Thomas Primiano, the district’s treasurer, led a presentation to a packed house of teachers and parents, explaining that the state-mandated 2-percent tax cap will actually be 1.46 percent, to match the 2013 consumer price index. (The cap is either 2 percent or tied to the C.P.I., whichever is lower.) Because of certain exemptions, he expects the tax levy to increase by up to 3.29 percent.
“We plan on coming in at the cap or under,” Mr. Primiano elaborated yesterday. “As far as maintaining programs, we don’t plan on making any cuts. When rainy days do come, it won’t be as easy to do, but we’re hoping to stave them off for as long as possible.”
Speaking of the district’s fund balance, he said that approximately $600,000 would be used to keep the tax levy under the cap. “The not-so-great news is that we are using the fund balance to stay under that cap,” said Mr. Primiano. “Last year we applied $700,000, and this year we will need to continue to apply fund balance.”
In terms of budget goals, the school hopes to expand its technology inventory, utilizing newly increased broadband capacity, and aims to give all students access to their own Google Chromebook.
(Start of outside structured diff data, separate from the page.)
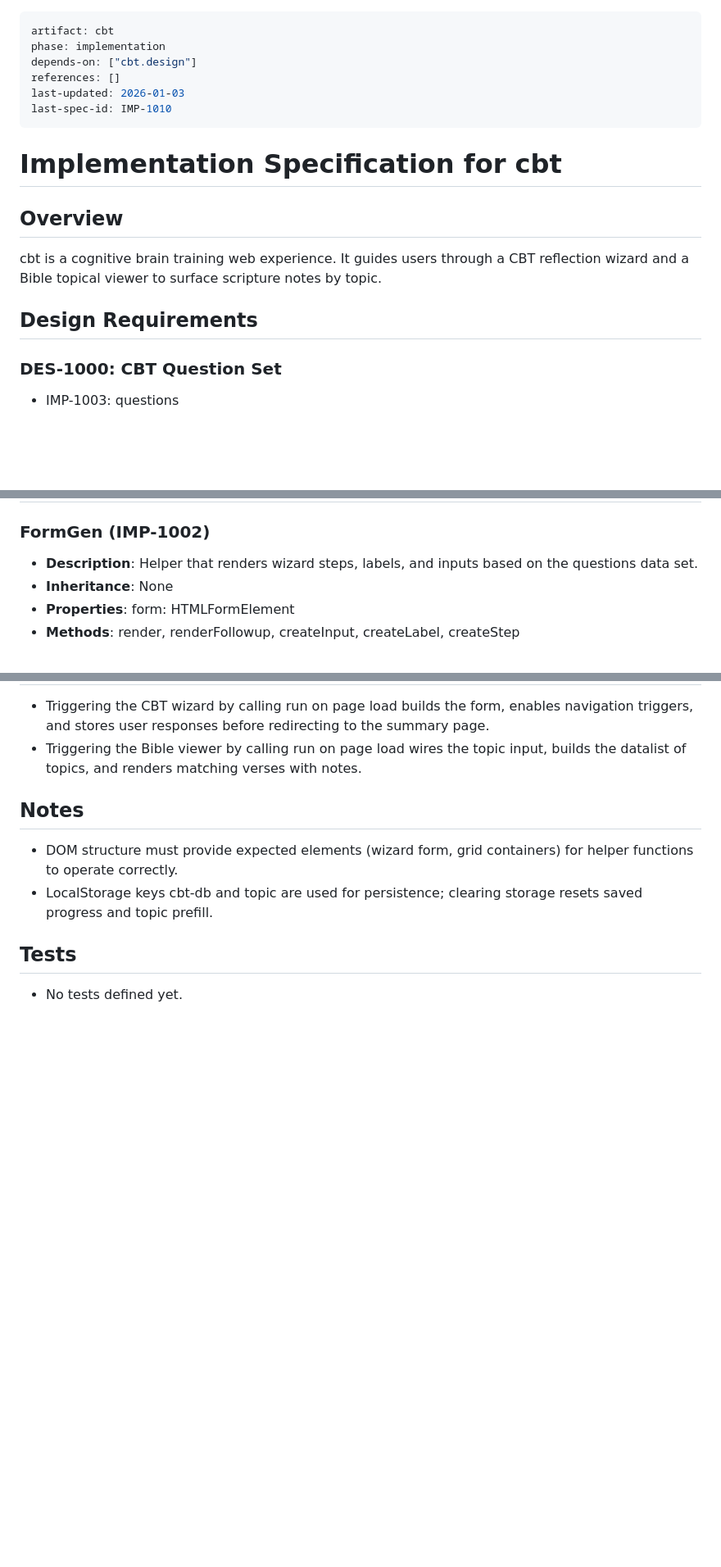
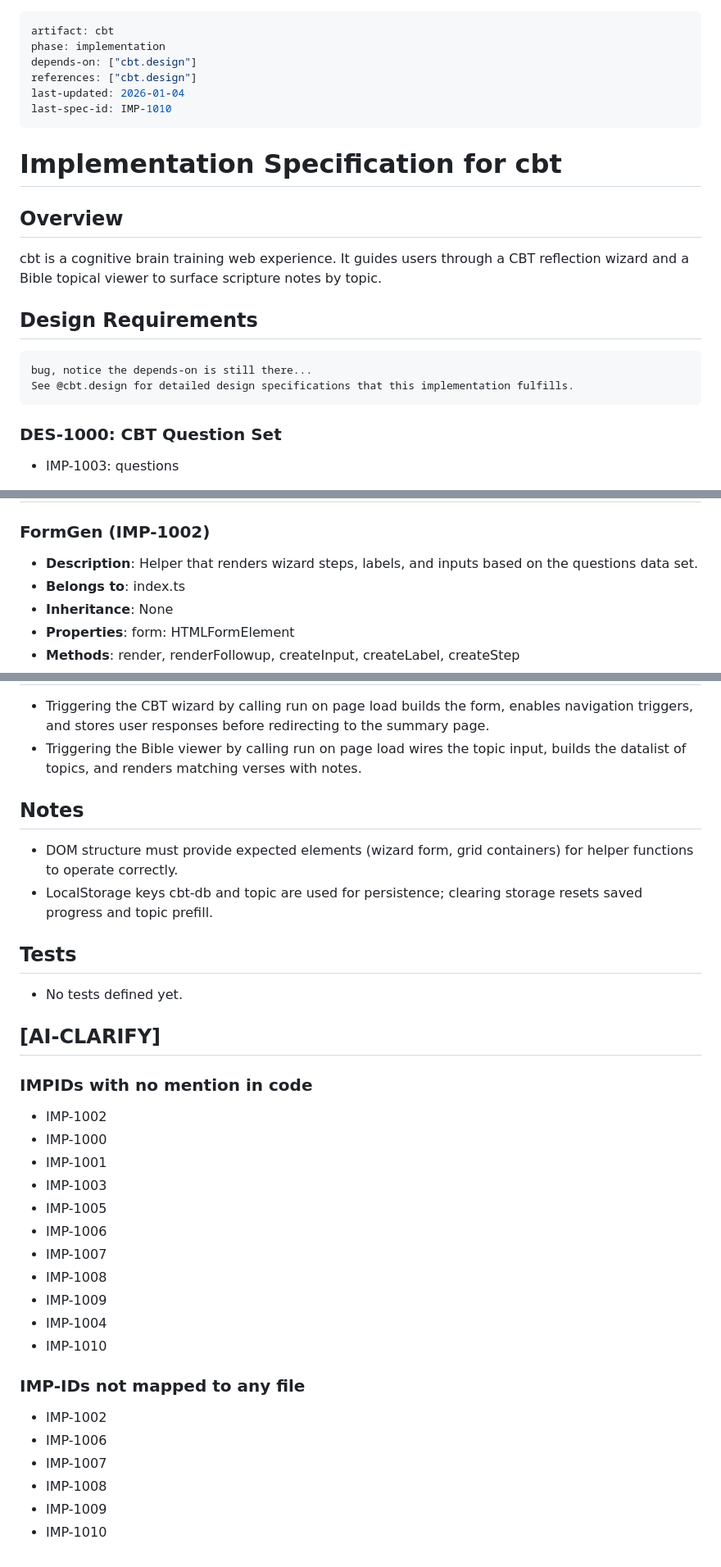
Before and after one commit to corey-alix/cbt, a Markdown page: specs/implementation/cbt.impl.md, 3 parts joined by grey strips. Shown at 82% size. Rendered like a GitHub page; blank space fills up the shorter version.

````diff
--- a/specs/implementation/cbt.impl.md
+++ b/specs/implementation/cbt.impl.md
@@ -2,8 +2,8 @@
 artifact: cbt
 phase: implementation
 depends-on: ["cbt.design"]
-references: []
-last-updated: 2026-01-03
+references: ["cbt.design"]
+last-updated: 2026-01-04
 last-spec-id: IMP-1010
 ---
 
@@ -13,6 +13,11 @@ last-spec-id: IMP-1010
 cbt is a cognitive brain training web experience. It guides users through a CBT reflection wizard and a Bible topical viewer to surface scripture notes by topic.
 
 ## Design Requirements
+
+```
+bug, notice the depends-on is still there...
+See @cbt.design for detailed design specifications that this implementation fulfills.
+```
 
 ### DES-1000: CBT Question Set
 - IMP-1003: questions
@@ -85,6 +90,7 @@ cbt is a cognitive brain training web experience. It guides users through a CBT
 
 ### FormGen (IMP-1002)
 - **Description**: Helper that renders wizard steps, labels, and inputs based on the questions data set.
+- **Belongs to**: index.ts
 - **Inheritance**: None
 - **Properties**: form: HTMLFormElement
 - **Methods**: render, renderFollowup, createInput, createLabel, createStep
@@ -170,3 +176,26 @@ keyof typeof Bible
 
 ## Tests
 - No tests defined yet.
+
+## [AI-CLARIFY]
+
+### IMPIDs with no mention in code
+- IMP-1002
+- IMP-1000
+- IMP-1001
+- IMP-1003
+- IMP-1005
+- IMP-1006
+- IMP-1007
+- IMP-1008
+- IMP-1009
+- IMP-1004
+- IMP-1010
+
+### IMP-IDs not mapped to any file
+- IMP-1002
+- IMP-1006
+- IMP-1007
+- IMP-1008
+- IMP-1009
+- IMP-1010
````
Also changed, not shown: specs/OOPSIE.md (added, +3 -0 lines).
Springs hopes to invest in 150 additional Chromebooks, each at a cost of around $300.
In total, the technology budget is expected to go up by more than $65,000. Transportation is projected to rise by more than $30,000, due to additional ridership requirements, with buildings and grounds seeing an increase of more than $12,000.
Earlier in Monday’s meeting two teachers, Sue Ellen O’Connor and Margaret Thompson, led a well-received presentation about the school’s annual opera production, complete with a selection sung by cast members.
In other news, the Greater East Hampton Education Foundation, a local nonprofit, has awarded two grants to Springs teachers following a competitive application process. Ms. O’Connor won a $2,000 grant to help expand the animation program, while Danielle Hamilton received $1,200 to expand a reading program.
The school board has appointed an architecture firm, Burton, Behrendt and Smith, to devise a master plan around the best use of space. With a growing student population, Roger Smith, an architect, outlined general ways in which the school could be more efficient in terms of its use of resources. A full plan is forthcoming.
A second budget workshop is planned for Feb. 26 at 7 p.m., when the board will tackle items related to instructional programs, co-curricular activities, interscholastic athletics, and field trips. A third and final session is planned for March 10, when the board will review items related to tuition, the Board of Cooperative Educational Services, employee benefits, administration, and the projected budget and tax rate.